Added on top of this is the fact that the vast majority of accidents involving motorcycles are as a result of collisions with other cars, and the difference in size, power and strength can have a devastating impact on the bike and its rider.
Many accidents occur when cars do not see the bikes when pulling out of junctions, overtaking and changing lanes on motorways.
Another common factor concerning motorbike accidents is that a lot of the incidents occur at night time, when visibility is even poorer for other motorists.
This is why it is imperative that motorcyclists wear colourful, bright clothing on top of their protective gear, to ensure they can be seen.
Although this may sound like an obvious point to make, it is important that motorbike users know their limitations.
This means that they should only go as fast as they feel comfortable, rather than how fast the bike can go.

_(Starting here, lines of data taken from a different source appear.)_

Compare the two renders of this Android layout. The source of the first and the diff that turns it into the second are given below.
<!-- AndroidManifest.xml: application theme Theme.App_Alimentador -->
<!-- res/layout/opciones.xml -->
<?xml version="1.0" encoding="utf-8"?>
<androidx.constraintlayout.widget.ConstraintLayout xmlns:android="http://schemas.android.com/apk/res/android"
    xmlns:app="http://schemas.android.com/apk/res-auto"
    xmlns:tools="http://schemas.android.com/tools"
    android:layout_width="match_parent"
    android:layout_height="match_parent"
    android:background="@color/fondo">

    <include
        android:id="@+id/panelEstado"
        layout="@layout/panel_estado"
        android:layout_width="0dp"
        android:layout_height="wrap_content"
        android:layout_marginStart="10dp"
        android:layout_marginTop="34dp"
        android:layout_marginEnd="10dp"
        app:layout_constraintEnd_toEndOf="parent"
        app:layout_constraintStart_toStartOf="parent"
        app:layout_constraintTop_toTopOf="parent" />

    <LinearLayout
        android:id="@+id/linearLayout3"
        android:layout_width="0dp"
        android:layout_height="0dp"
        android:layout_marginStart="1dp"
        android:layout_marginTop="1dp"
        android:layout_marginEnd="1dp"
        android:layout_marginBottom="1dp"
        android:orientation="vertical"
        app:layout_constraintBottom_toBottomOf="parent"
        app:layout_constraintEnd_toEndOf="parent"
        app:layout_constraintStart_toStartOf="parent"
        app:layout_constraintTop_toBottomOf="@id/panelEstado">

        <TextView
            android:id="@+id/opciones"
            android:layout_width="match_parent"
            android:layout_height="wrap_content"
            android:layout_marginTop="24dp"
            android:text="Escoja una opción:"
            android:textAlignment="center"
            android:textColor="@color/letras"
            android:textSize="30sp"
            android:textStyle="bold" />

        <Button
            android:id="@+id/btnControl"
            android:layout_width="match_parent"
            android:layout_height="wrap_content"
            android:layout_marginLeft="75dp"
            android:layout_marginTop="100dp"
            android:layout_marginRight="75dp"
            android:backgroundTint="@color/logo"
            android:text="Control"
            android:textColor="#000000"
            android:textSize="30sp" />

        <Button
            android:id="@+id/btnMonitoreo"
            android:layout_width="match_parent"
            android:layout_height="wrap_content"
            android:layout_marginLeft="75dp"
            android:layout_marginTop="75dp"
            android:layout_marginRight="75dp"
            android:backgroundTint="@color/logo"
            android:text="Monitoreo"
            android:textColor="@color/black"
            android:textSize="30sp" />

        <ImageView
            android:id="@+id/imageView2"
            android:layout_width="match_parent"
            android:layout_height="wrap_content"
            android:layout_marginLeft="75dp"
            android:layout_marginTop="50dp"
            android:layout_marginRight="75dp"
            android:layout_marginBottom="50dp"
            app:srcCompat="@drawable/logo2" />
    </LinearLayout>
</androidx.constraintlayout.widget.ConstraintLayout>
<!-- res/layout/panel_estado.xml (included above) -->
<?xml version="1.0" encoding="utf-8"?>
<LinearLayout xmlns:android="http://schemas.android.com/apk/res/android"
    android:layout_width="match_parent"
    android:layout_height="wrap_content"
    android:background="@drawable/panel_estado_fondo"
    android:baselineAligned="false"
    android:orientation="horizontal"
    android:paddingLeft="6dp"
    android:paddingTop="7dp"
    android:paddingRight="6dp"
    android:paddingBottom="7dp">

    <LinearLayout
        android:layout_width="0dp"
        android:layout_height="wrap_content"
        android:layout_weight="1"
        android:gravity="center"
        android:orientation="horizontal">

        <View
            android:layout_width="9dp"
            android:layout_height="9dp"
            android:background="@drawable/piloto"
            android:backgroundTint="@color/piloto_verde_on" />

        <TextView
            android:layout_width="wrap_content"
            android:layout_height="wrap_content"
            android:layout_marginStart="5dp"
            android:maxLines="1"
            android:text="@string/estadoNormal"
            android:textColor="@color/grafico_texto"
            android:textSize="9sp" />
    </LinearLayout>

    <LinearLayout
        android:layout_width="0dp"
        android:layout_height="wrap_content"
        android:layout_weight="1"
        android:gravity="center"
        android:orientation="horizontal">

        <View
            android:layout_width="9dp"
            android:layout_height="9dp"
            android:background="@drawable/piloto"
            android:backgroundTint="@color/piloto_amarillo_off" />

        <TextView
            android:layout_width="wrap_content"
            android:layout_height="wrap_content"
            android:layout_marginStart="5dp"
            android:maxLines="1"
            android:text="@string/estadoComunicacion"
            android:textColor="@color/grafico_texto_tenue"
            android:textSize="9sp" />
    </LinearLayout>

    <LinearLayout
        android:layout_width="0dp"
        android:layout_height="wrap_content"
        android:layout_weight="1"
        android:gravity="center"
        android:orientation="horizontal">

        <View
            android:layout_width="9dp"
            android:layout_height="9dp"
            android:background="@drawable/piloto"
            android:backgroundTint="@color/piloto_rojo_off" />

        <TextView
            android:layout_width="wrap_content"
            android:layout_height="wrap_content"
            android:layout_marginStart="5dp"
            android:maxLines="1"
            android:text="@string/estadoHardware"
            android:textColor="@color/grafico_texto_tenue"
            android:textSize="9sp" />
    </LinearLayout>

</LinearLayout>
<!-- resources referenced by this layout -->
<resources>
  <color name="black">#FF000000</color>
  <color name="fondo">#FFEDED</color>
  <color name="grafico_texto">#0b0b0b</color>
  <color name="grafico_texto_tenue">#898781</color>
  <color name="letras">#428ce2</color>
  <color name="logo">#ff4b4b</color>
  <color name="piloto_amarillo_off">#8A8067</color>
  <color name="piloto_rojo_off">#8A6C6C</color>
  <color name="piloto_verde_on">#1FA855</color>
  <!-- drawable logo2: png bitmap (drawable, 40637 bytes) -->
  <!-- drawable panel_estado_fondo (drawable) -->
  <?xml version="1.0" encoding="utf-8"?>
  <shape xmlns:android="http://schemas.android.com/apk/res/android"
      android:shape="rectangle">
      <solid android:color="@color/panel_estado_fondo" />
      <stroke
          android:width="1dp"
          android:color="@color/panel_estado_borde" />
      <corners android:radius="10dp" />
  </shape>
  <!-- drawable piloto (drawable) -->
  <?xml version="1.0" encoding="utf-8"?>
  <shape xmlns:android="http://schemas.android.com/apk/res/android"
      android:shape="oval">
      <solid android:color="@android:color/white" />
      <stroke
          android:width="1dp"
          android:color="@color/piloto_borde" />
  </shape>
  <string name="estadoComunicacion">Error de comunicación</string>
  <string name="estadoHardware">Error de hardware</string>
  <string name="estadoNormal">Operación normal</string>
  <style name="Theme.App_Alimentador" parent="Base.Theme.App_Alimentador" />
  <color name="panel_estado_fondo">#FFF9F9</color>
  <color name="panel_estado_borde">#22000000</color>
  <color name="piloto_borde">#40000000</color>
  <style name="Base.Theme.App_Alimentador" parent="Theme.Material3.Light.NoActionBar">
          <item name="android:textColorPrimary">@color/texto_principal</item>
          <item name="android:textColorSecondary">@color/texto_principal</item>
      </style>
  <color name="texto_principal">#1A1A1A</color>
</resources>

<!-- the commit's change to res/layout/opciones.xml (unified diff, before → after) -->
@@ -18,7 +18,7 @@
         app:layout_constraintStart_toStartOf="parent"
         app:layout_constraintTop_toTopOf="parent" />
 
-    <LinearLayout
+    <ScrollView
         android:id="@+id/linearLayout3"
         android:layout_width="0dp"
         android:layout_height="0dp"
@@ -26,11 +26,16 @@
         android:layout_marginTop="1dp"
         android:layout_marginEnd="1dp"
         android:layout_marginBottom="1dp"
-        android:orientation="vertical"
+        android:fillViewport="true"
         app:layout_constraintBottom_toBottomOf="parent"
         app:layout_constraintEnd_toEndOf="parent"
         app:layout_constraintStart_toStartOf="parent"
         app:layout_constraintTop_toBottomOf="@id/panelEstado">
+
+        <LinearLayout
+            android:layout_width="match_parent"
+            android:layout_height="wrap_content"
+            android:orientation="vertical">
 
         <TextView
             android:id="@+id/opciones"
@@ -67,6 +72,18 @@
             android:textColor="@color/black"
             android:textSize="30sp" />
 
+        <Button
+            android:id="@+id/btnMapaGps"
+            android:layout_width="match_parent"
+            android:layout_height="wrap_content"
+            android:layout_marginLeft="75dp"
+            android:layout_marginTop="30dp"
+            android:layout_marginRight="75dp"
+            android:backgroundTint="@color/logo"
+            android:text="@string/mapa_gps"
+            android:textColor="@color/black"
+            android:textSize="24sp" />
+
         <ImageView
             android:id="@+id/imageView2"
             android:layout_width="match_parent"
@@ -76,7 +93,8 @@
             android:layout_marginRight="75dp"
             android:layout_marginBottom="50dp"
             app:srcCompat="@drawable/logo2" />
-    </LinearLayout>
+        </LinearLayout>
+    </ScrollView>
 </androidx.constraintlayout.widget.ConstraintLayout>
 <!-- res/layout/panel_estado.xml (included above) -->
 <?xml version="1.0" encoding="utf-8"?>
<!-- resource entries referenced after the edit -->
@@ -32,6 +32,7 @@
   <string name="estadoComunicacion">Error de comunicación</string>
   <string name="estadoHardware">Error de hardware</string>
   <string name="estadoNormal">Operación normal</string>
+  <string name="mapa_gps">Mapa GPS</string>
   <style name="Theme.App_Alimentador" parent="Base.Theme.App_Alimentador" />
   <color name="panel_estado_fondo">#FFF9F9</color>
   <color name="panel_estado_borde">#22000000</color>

Inexperienced drivers should never try to 'test' the capabilities of their bike by travelling at high speeds, not at least until they have many hundreds of miles of motorbike riding experience behind them.
Starting up an accident claim for your motorcycle injury is well worth the initial effort, in light of the possible compensation amount which could be paid out.
Many personal injury companies offer a no win, no fee compensation pursual, which means that they will not take anything away from your payout; instead, they get their fee from the other party.
The sum received by the injury victim will include consideration for their initial pain and suffering, loss of income, and any medical fees incurred during treatment and recovery.
Obviously, therefore, the amount paid out is entirely dependent on individual circumstances.
Someone who breaks/loses a limb as a result of an accident will be entitled to more than someone who suffers minor cuts and bruises.
The money will also take into account the cost of any repairs which need doing to the bike itself, as no doubt it will have sustained as much, if not more, damage as the person riding it.
Due to the number of compensation claims being pushed through the courts on a daily basis, and the time it takes to fully prepare each individual case (preparing medical reports, witness statements, photographs, etc) then the money may well take up to 6 months before it is actually in the hands of the victim.
This is another factor which can put potential claimants off trying to get compensation for their motorcycle injury, but again the reward for your injury can be well worth waiting for.